> Supplied data
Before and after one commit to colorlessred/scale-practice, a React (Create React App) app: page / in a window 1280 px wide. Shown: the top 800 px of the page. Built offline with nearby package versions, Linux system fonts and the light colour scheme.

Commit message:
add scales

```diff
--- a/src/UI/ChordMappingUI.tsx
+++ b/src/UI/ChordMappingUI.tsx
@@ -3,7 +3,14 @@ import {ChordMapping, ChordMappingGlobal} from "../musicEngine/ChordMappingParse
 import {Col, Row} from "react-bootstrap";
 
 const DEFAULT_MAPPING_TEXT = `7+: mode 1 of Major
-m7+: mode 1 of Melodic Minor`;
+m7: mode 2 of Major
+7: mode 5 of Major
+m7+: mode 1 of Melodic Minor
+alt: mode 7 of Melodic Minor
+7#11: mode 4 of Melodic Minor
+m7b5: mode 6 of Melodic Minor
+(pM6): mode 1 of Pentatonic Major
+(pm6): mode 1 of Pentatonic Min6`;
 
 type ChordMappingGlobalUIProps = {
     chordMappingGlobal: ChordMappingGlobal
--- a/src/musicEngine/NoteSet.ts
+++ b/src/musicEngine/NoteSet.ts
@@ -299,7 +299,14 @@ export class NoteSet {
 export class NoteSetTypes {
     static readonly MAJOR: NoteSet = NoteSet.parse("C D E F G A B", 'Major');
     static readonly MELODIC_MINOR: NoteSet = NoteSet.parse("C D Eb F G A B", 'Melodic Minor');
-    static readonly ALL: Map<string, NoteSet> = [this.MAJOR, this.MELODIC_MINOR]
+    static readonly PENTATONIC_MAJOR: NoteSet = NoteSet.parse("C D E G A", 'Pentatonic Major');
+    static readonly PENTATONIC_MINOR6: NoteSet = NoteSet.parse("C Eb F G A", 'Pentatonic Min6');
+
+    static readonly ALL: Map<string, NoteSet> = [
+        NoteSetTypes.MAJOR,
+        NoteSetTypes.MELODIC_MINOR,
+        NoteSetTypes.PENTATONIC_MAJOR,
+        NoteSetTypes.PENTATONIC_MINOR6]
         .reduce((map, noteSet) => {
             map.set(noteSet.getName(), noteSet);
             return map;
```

...

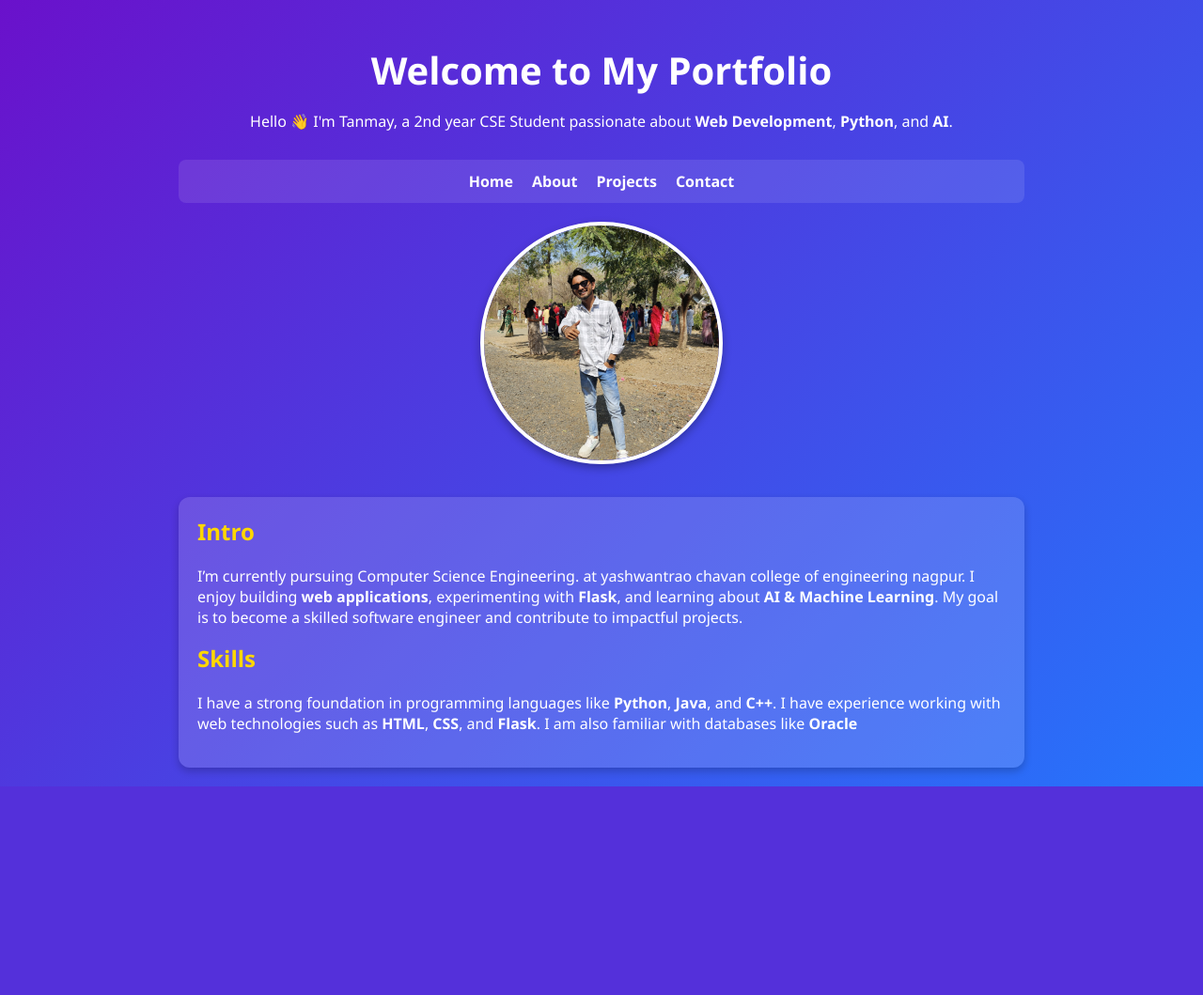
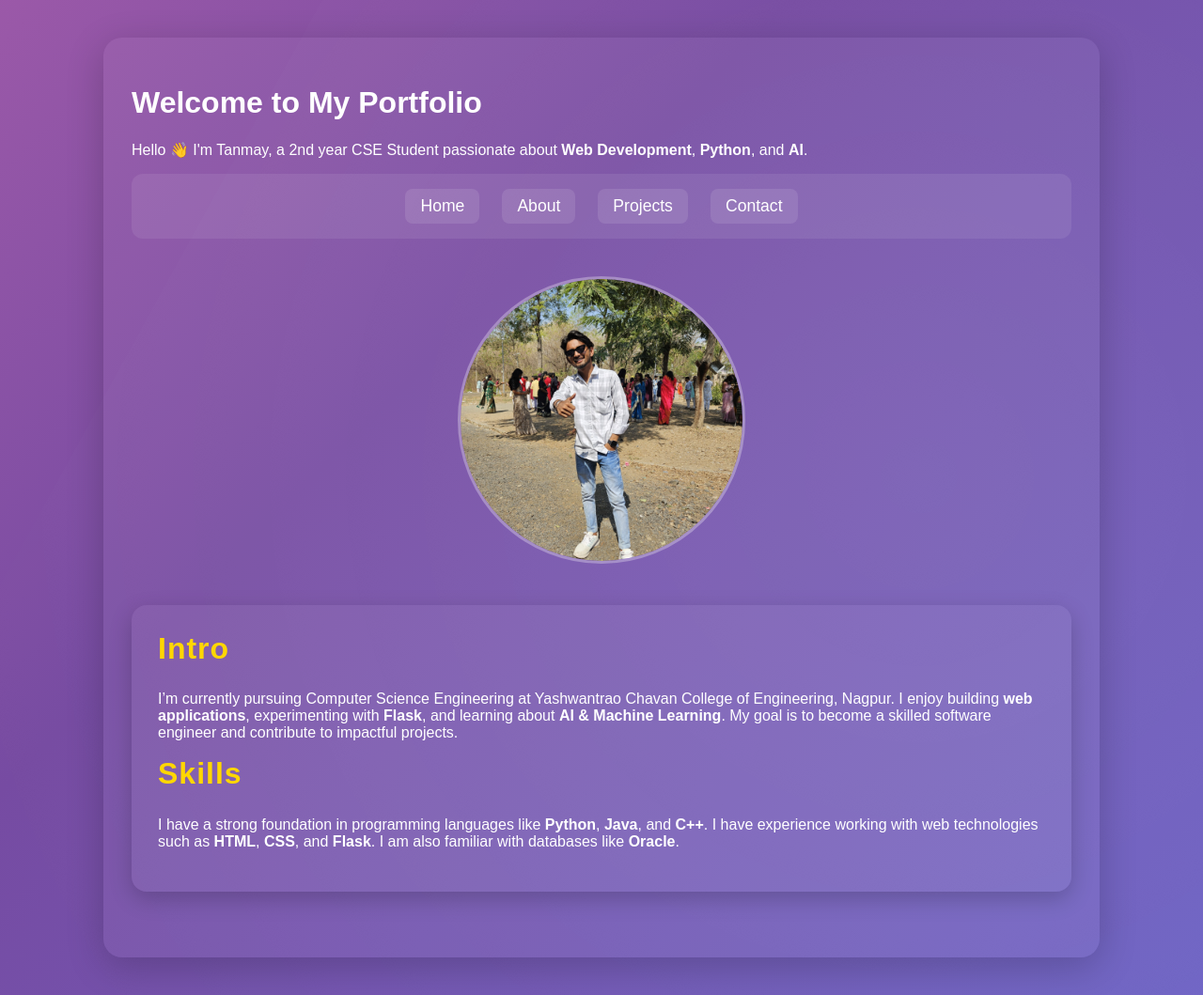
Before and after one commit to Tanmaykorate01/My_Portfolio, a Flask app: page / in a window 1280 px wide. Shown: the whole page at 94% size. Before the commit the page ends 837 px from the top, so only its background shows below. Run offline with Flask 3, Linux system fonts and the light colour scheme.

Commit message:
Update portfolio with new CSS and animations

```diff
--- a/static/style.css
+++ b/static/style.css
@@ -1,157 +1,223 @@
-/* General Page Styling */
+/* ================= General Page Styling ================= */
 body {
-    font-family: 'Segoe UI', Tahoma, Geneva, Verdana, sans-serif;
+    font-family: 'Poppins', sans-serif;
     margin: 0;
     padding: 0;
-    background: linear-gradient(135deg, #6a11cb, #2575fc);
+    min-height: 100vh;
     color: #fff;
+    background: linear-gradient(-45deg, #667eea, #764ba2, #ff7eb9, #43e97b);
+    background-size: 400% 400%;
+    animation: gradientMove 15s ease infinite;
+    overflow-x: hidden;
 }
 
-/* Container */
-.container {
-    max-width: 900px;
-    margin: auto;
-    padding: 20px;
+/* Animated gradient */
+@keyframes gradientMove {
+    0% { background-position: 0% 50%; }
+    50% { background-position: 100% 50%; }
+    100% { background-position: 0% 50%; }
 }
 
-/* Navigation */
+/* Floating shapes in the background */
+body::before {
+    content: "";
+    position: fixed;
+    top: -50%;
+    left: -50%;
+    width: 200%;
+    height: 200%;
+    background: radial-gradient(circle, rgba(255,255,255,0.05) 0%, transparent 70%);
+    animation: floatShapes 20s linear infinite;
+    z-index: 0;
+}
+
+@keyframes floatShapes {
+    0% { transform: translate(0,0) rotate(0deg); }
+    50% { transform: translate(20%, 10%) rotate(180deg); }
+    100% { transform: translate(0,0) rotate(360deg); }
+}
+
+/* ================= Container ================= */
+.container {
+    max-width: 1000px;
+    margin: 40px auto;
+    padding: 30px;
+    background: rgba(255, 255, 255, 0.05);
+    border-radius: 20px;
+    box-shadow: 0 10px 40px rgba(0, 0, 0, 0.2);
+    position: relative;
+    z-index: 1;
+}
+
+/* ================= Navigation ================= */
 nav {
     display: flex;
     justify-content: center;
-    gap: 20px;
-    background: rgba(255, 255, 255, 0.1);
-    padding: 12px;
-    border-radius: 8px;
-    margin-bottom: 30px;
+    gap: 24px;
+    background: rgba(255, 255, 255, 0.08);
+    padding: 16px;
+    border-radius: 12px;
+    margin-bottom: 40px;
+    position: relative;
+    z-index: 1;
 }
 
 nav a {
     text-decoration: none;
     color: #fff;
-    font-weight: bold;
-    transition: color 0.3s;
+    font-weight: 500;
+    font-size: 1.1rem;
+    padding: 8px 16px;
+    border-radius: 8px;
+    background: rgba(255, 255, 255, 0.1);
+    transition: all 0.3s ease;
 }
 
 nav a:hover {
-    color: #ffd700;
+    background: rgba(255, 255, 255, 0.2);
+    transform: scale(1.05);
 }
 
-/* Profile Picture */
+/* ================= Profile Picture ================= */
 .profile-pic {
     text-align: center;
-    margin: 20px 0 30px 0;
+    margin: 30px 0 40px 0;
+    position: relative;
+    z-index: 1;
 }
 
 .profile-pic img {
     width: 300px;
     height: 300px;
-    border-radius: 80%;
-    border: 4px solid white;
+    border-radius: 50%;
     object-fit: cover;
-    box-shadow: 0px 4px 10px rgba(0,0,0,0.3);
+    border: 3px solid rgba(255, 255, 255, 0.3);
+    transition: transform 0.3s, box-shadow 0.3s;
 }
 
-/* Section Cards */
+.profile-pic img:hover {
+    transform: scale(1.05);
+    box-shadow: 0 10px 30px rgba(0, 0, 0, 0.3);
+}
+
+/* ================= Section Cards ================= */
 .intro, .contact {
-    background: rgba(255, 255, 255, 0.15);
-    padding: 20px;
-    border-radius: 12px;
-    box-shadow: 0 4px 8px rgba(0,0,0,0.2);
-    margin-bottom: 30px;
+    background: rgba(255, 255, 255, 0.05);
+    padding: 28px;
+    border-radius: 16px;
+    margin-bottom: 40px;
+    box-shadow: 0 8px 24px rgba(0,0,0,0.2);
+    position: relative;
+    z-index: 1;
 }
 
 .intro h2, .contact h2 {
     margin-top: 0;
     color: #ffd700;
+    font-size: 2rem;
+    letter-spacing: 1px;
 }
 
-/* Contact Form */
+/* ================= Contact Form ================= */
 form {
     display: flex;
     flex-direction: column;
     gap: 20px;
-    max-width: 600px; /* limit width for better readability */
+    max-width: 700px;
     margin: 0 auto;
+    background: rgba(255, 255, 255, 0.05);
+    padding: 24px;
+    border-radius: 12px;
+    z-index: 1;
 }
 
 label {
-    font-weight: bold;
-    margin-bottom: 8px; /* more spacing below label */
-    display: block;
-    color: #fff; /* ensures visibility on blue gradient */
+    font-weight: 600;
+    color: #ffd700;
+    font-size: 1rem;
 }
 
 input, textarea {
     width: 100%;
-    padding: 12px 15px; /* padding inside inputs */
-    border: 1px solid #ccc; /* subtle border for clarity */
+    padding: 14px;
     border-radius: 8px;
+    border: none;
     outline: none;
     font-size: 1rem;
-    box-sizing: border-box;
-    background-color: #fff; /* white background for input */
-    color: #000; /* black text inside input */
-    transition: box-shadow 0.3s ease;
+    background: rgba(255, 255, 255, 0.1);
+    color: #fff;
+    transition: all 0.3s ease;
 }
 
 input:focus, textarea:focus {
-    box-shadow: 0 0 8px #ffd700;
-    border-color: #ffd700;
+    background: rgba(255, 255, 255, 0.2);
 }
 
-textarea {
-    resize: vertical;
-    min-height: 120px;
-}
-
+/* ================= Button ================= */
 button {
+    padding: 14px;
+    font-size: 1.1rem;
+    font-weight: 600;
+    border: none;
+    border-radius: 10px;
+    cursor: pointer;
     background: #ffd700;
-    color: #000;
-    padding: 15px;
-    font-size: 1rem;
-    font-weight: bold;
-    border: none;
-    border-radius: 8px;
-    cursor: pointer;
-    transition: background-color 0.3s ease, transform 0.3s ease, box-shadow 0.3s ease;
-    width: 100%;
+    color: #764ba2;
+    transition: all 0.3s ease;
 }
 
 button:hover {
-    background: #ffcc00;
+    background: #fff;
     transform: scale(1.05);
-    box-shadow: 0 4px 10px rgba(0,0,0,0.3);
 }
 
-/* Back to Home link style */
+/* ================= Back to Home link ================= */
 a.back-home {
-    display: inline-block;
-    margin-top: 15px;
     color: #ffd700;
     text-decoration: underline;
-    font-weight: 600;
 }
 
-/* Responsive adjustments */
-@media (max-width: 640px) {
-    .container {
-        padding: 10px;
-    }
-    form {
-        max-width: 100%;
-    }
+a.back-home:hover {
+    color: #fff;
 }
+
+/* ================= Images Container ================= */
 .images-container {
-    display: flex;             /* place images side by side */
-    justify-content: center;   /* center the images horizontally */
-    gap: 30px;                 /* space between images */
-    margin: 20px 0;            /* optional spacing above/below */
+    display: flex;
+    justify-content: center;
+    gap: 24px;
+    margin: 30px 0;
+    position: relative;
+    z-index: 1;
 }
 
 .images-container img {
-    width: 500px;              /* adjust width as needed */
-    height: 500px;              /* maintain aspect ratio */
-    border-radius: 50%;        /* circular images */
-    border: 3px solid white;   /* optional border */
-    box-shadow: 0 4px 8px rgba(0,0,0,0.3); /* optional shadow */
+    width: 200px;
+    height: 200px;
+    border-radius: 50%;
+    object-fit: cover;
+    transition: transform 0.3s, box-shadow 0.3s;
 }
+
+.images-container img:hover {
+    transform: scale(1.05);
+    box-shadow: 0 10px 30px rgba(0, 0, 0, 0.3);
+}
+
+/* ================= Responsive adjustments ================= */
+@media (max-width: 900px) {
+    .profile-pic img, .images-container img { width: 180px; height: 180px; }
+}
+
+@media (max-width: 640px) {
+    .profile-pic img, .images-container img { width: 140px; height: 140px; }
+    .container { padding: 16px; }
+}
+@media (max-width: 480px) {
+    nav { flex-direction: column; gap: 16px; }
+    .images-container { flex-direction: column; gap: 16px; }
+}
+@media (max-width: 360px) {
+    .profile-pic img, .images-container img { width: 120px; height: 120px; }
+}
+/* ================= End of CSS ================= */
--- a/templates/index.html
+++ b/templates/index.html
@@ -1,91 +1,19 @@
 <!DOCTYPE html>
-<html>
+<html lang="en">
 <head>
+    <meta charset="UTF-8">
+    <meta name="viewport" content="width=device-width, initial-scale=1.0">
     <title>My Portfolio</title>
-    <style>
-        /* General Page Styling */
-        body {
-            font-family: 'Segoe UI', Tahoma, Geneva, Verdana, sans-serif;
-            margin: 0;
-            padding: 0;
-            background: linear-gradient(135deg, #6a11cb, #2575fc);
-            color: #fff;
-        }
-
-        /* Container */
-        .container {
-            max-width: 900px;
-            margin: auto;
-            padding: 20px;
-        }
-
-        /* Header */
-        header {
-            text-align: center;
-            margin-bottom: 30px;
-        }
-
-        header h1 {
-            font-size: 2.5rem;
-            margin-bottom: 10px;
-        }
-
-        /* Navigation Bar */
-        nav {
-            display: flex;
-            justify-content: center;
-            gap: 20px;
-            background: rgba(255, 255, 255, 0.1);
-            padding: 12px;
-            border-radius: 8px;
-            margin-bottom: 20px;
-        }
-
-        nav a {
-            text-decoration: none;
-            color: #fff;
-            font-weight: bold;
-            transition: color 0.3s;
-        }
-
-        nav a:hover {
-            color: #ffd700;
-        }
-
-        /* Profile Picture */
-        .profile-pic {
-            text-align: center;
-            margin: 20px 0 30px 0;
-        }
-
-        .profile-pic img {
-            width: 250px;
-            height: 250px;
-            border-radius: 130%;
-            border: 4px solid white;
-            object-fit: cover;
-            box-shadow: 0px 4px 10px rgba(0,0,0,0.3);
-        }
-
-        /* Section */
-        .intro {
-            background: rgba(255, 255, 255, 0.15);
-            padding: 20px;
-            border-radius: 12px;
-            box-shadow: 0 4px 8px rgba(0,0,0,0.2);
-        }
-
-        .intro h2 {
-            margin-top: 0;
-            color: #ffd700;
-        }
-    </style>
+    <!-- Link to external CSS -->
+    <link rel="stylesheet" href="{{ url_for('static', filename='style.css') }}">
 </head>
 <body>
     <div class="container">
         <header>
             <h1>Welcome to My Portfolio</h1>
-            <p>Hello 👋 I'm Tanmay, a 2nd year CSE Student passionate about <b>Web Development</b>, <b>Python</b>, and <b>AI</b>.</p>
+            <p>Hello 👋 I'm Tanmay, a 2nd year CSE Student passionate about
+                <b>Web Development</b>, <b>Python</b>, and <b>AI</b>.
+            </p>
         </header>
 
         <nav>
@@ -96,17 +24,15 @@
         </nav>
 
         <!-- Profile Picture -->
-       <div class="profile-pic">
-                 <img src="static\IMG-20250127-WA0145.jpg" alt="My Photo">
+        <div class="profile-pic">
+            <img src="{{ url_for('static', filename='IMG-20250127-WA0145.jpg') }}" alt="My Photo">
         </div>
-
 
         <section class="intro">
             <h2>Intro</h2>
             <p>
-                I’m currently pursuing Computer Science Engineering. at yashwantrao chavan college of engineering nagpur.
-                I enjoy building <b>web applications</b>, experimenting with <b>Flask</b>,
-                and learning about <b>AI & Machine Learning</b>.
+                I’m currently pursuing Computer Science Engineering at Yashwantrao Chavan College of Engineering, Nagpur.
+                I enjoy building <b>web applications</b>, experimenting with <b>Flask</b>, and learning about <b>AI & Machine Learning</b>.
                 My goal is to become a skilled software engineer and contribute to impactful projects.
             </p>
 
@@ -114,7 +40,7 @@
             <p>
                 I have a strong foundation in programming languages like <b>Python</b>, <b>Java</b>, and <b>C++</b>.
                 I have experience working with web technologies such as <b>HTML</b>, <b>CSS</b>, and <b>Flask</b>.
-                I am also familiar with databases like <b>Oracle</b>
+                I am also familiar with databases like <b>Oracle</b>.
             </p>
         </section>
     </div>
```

> What to do
Take from the material above every line that includes the word "colour".

> Task output
Before and after one commit to colorlessred/scale-practice, a React (Create React App) app: page / in a window 1280 px wide. Shown: the top 800 px of the page. Built offline with nearby package versions, Linux system fonts and the light colour scheme.
Before and after one commit to Tanmaykorate01/My_Portfolio, a Flask app: page / in a window 1280 px wide. Shown: the whole page at 94% size. Before the commit the page ends 837 px from the top, so only its background shows below. Run offline with Flask 3, Linux system fonts and the light colour scheme.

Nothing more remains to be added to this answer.